[Code change snippets]
=== Begin Enclosure ===
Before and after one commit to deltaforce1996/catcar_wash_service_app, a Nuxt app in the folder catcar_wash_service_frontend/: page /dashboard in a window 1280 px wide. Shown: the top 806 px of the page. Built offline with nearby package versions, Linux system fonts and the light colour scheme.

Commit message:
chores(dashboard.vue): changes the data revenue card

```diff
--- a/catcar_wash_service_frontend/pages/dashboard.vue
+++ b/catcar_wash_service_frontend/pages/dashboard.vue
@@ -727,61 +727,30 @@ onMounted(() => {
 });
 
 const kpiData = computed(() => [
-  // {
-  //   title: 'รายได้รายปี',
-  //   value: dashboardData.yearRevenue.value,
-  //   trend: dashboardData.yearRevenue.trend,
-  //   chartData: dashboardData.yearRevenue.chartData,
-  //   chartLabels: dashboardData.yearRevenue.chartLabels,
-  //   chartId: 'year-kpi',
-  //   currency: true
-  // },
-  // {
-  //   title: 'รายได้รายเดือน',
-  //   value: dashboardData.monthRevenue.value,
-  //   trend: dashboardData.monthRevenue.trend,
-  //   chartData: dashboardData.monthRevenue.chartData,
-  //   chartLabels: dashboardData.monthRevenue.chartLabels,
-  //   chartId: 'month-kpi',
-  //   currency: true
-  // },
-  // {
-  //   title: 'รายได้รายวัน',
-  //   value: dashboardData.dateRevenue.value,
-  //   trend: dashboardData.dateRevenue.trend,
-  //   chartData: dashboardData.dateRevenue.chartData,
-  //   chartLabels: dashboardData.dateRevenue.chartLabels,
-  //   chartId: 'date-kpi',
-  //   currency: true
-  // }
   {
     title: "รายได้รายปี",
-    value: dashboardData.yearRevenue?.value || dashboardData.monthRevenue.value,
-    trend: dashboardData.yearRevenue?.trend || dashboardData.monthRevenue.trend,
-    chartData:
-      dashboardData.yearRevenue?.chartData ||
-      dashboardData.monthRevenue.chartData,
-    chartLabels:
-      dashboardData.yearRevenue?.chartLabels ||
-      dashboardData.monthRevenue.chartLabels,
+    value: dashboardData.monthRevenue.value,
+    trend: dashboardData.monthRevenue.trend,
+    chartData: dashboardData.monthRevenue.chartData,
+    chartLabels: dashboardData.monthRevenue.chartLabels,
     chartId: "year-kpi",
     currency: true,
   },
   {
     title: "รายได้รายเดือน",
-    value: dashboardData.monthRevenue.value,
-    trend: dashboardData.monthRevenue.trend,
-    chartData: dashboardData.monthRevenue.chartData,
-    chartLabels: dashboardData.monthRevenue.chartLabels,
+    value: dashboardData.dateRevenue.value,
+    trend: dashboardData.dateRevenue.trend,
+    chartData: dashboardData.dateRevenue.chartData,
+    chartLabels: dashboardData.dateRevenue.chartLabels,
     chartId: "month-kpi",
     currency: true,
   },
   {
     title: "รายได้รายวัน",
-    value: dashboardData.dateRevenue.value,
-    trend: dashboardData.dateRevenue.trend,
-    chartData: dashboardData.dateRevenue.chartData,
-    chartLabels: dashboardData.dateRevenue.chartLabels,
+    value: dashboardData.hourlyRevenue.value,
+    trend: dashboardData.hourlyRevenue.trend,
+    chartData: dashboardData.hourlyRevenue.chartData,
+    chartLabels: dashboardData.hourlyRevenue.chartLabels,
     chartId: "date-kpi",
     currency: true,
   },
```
=== End Enclosure ===
=== Begin Enclosure ===
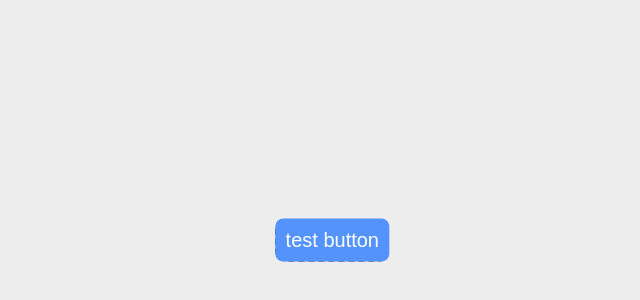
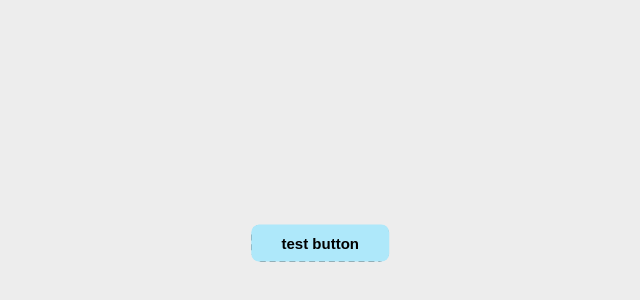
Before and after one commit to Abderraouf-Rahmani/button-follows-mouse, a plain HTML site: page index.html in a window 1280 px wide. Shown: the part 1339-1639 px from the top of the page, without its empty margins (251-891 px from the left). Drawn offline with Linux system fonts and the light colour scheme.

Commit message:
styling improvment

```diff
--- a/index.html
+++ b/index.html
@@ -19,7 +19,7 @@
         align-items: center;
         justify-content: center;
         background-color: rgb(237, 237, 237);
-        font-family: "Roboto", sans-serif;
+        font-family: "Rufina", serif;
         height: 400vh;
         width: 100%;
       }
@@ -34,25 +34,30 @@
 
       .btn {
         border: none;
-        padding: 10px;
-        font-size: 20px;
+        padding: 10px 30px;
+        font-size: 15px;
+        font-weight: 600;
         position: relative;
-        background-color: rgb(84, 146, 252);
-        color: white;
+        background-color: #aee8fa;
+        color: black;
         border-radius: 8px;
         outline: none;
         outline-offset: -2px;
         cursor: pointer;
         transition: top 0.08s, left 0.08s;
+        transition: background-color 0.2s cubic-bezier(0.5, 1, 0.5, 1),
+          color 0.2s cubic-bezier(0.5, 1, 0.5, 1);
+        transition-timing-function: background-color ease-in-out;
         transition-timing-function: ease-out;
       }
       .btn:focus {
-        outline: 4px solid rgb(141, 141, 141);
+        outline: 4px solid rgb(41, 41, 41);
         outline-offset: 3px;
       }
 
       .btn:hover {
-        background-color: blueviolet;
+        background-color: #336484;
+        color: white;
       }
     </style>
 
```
=== End Enclosure ===
Each line of the records that contains the string "background" must be copied.

         background-color: rgb(237, 237, 237);
-        background-color: rgb(84, 146, 252);
+        background-color: #aee8fa;
+        transition: background-color 0.2s cubic-bezier(0.5, 1, 0.5, 1),
+        transition-timing-function: background-color ease-in-out;
-        background-color: blueviolet;
+        background-color: #336484;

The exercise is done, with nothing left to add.